--- Records for processing Enclosed Below ---

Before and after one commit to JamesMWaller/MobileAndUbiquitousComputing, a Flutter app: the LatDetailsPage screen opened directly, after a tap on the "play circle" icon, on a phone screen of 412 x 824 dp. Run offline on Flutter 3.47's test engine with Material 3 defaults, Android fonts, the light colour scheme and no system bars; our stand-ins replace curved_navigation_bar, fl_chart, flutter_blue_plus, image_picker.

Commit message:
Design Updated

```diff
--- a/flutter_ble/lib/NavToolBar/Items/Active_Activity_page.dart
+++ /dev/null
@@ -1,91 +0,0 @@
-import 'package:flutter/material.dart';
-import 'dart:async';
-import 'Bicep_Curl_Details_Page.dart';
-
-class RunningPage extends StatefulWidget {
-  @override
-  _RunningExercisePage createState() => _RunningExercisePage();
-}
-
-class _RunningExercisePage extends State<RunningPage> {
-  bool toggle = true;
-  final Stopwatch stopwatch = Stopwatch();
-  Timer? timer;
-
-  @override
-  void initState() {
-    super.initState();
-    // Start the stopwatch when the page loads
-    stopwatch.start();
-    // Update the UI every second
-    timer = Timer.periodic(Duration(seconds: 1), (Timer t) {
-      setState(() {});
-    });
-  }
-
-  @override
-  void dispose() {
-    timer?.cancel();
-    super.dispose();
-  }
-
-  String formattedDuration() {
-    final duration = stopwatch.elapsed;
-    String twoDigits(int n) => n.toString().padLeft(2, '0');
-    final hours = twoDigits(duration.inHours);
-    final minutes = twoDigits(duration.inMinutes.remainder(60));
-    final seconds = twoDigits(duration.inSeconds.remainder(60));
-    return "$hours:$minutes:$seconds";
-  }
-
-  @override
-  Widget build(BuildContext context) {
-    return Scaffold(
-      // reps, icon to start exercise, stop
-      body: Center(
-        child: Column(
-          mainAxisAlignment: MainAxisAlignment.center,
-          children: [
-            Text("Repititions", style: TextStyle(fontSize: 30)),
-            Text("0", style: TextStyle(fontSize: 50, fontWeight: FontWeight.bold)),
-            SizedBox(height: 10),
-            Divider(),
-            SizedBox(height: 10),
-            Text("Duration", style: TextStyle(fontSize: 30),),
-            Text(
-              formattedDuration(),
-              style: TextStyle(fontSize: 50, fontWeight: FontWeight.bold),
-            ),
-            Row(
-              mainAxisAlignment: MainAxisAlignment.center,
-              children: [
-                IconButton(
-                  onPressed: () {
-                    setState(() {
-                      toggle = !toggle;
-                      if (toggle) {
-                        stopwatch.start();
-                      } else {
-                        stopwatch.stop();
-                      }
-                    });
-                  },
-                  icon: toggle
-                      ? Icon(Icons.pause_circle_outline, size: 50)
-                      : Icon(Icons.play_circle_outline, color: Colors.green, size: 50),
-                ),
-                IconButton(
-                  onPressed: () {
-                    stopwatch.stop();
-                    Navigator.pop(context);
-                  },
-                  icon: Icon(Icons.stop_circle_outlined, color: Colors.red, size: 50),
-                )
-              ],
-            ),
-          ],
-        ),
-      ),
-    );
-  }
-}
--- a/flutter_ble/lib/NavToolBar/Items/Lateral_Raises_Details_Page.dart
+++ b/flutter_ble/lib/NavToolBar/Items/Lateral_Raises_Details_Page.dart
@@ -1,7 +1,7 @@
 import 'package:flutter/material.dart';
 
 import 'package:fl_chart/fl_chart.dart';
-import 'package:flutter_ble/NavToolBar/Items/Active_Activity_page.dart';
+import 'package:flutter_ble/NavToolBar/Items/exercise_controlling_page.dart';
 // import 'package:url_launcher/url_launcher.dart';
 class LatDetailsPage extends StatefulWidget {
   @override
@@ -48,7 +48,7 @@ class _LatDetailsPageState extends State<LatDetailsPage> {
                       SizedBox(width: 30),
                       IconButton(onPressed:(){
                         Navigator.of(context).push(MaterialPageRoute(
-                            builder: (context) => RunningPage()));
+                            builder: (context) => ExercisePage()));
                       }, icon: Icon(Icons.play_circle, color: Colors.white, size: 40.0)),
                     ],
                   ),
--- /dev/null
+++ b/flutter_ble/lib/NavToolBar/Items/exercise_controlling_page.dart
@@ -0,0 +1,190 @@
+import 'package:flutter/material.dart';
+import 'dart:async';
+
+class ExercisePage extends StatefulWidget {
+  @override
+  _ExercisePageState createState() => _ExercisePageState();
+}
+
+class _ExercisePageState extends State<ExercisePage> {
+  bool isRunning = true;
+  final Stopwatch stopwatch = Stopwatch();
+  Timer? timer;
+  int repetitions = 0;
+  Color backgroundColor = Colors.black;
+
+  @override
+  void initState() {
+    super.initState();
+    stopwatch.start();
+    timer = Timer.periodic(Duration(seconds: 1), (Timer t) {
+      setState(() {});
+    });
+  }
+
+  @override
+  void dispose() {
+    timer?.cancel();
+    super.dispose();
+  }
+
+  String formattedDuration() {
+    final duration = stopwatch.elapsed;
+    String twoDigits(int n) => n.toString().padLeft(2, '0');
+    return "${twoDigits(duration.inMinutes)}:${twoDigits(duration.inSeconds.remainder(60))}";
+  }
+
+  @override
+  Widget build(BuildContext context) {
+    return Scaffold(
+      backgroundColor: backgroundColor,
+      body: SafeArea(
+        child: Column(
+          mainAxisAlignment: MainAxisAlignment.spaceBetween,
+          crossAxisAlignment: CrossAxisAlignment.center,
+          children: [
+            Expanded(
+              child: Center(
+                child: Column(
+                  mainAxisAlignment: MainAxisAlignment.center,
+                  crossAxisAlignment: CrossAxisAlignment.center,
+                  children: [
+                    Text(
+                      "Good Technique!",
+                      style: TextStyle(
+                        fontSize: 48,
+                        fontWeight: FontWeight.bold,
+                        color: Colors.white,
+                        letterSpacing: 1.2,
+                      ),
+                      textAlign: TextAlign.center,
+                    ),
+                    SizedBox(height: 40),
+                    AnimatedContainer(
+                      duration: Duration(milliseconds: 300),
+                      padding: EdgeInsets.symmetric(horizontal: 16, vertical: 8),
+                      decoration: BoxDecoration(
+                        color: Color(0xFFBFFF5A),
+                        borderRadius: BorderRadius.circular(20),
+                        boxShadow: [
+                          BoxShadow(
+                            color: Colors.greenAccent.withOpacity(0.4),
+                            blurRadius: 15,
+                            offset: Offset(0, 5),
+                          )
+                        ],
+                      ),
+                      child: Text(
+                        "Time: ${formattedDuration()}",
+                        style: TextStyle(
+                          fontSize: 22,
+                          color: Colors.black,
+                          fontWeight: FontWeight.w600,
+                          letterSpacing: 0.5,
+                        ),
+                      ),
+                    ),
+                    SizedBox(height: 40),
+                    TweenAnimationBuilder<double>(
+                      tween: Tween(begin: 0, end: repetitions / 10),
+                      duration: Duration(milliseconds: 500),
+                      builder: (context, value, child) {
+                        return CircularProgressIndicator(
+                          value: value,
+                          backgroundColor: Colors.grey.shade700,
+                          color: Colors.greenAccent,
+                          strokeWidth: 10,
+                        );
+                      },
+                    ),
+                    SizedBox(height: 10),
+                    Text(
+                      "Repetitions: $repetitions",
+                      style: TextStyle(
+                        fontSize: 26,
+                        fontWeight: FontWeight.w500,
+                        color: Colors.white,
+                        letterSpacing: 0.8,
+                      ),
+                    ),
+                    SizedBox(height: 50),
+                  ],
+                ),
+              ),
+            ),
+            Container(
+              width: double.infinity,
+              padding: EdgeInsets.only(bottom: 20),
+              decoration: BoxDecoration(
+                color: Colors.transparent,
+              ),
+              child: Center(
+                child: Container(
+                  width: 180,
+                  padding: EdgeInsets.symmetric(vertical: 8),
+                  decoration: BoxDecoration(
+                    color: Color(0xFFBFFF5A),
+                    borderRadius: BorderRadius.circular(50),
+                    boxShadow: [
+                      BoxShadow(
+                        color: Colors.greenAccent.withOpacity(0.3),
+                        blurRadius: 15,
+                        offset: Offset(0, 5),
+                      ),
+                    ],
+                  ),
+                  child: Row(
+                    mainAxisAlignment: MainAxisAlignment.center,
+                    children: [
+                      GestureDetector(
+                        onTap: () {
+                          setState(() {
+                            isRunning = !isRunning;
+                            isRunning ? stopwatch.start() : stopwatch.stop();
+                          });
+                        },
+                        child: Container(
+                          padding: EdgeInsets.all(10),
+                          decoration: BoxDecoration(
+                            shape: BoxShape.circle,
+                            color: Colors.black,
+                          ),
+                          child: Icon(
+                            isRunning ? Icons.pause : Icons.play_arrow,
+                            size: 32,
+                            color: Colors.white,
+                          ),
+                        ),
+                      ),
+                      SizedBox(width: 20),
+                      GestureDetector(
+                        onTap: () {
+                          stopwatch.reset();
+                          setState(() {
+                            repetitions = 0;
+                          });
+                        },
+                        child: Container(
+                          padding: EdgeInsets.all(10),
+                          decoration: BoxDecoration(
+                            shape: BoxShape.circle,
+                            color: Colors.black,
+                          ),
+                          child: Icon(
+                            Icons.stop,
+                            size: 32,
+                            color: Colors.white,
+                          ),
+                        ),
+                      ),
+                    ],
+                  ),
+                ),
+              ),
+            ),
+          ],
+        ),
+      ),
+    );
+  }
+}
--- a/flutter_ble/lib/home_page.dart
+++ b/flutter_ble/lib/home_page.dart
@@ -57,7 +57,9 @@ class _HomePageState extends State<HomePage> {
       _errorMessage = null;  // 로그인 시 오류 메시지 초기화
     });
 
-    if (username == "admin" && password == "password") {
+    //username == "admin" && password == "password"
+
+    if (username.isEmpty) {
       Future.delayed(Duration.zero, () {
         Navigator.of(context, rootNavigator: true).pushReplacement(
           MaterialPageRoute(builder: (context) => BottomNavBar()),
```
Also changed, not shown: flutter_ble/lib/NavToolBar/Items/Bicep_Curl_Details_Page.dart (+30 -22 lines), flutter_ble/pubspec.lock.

--- End of Enclosed Records for processing ---

_Task statement:_ Lines holding "import": copy each one from the records above.

_Written response:_
-import 'package:flutter/material.dart';
-import 'dart:async';
-import 'Bicep_Curl_Details_Page.dart';
 import 'package:flutter/material.dart';
 import 'package:fl_chart/fl_chart.dart';
-import 'package:flutter_ble/NavToolBar/Items/Active_Activity_page.dart';
+import 'package:flutter_ble/NavToolBar/Items/exercise_controlling_page.dart';
 // import 'package:url_launcher/url_launcher.dart';
+import 'package:flutter/material.dart';
+import 'dart:async';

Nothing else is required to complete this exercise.